→ What is being asked: Find every line below with the word "imgs" in it, and copy each one.

→ Supplied information:
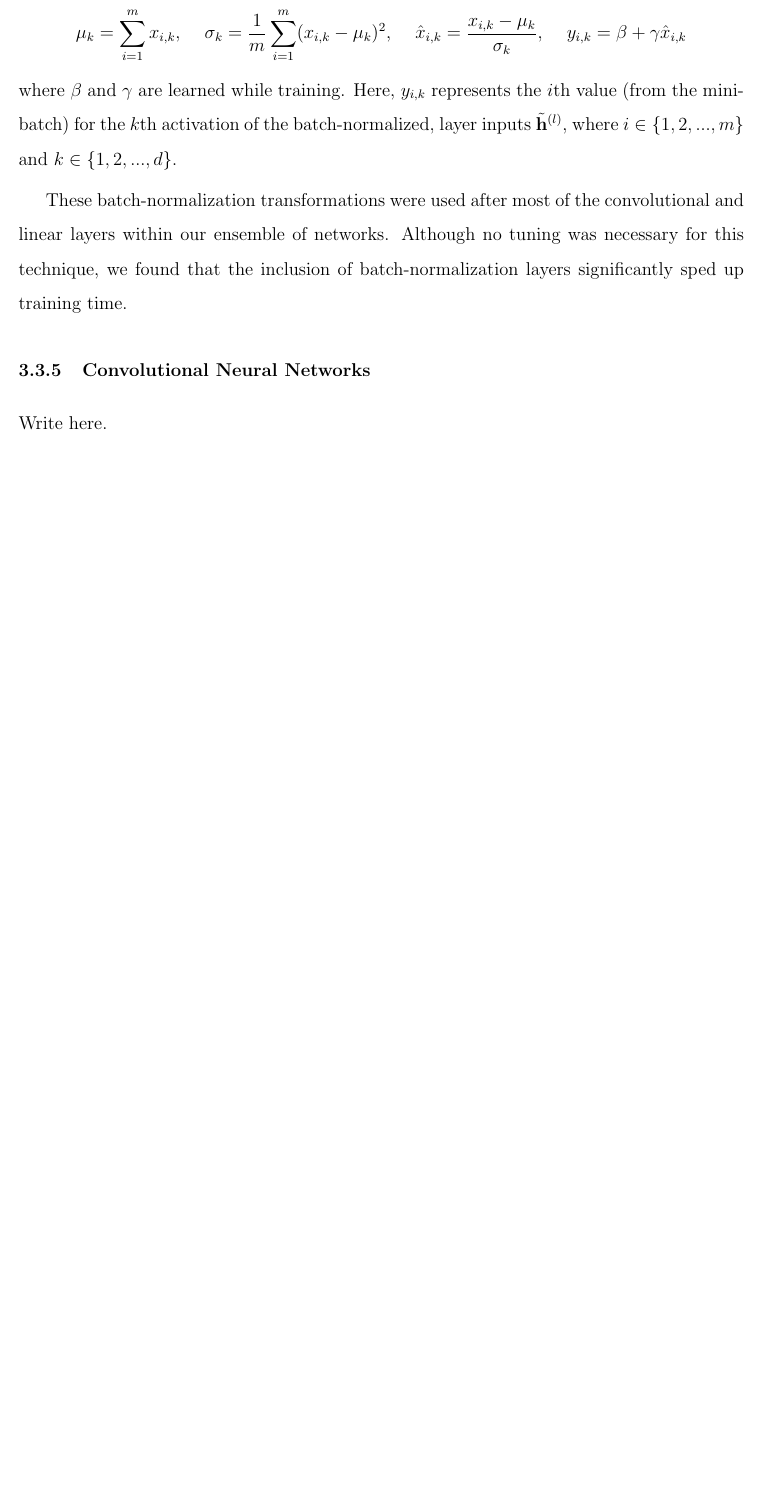
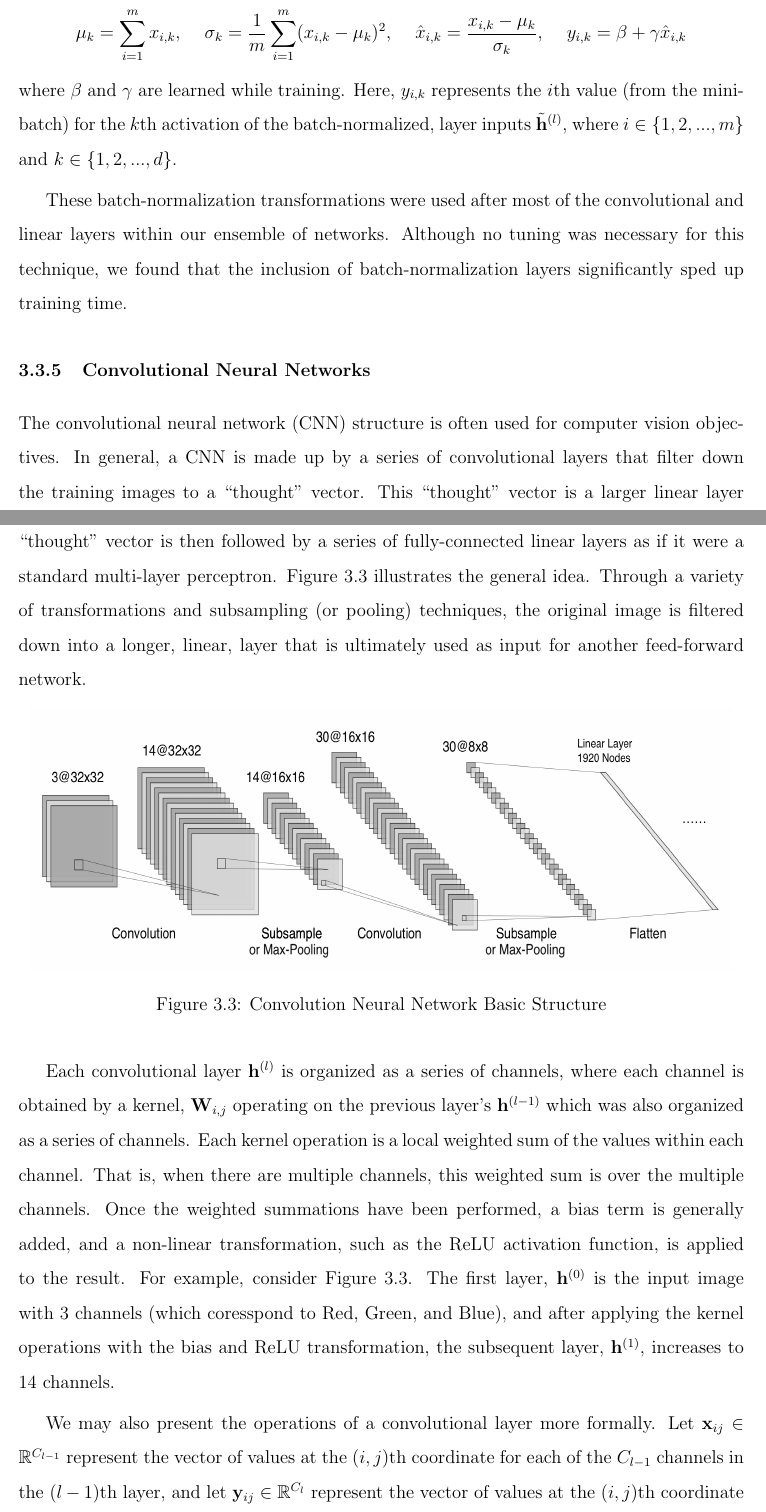
Before and after one commit to andrewmashhadi/Melanoma_Classification_Project, a LaTeX thesis (thesis/resnest_melanoma_detection.tex): part of page 26 of 30 before the commit and two parts of pages 26 and 27 of 32 after it, the two joined at a grey line, cut so that both start at the same text, the shorter picture padded with empty space. The pictures show the PDF file thesis/resnest_melanoma_detection.pdf that the author committed with the source.

Commit message:
added intro to cnn section

```diff
--- a/thesis/resnest_melanoma_detection.tex
+++ b/thesis/resnest_melanoma_detection.tex
@@ -335,4 +335,13 @@ These batch-normalization transformations were used after most of the convolutio
 
 \subsection{Convolutional Neural Networks}
 
-Write here.
+The convolutional neural network (CNN) structure is often used for computer vision objectives. In general, a CNN is made up by a series of convolutional layers that filter down the training images to a ``thought'' vector. This ``thought'' vector is a larger linear layer with many nodes/elements that represents the extracted features from the images. The final ``thought'' vector is then followed by a series of fully-connected linear layers as if it were a standard multi-layer perceptron. Figure 3.3 illustrates the general idea. Through a variety of transformations and subsampling (or pooling) techniques, the original image is filtered down into a longer, linear, layer that is ultimately used as input for another feed-forward network.
+
+\begin{figure}[h]
+\centering
+\includegraphics[height = 60mm, width=160mm]{imgs/cnn_s1.png}
+\caption{Convolution Neural Network Basic Structure}
+\label{fig:cnn1}
+\end{figure}
+
+Each convolutional layer $\mathbf{h}^{(l)}$ is organized as a series of channels, where each channel is obtained by a kernel, $\mathbf{W}_{i, j}$ operating on the previous layer's $\mathbf{h}^{(l-1)}$ which was also organized as a series of channels.  Each kernel operation is a local weighted sum of the values within each channel. That is, when there are multiple channels, this weighted sum is over the multiple channels. Once the weighted summations have been performed, a bias term is generally added, and a non-linear transformation, such as the ReLU activation function, is applied to the result. For example, consider Figure 3.3. The first layer, $\mathbf{h}^{(0)}$ is the input image with 3 channels (which coresspond to Red, Green, and Blue), and after applying the kernel operations with the bias and ReLU transformation, the subsequent layer, $\mathbf{h}^{(1)}$, increases to 14 channels.
```
Also changed, not shown: thesis/imgs/cnn_s1.png (added), thesis/resnest_melanoma_detection.pdf, thesis/resnest_melanoma_detection.tex (7 more changed lines).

→ Answer box:
+\includegraphics[height = 60mm, width=160mm]{imgs/cnn_s1.png}
Also changed, not shown: thesis/imgs/cnn_s1.png (added), thesis/resnest_melanoma_detection.pdf, thesis/resnest_melanoma_detection.tex (7 more changed lines).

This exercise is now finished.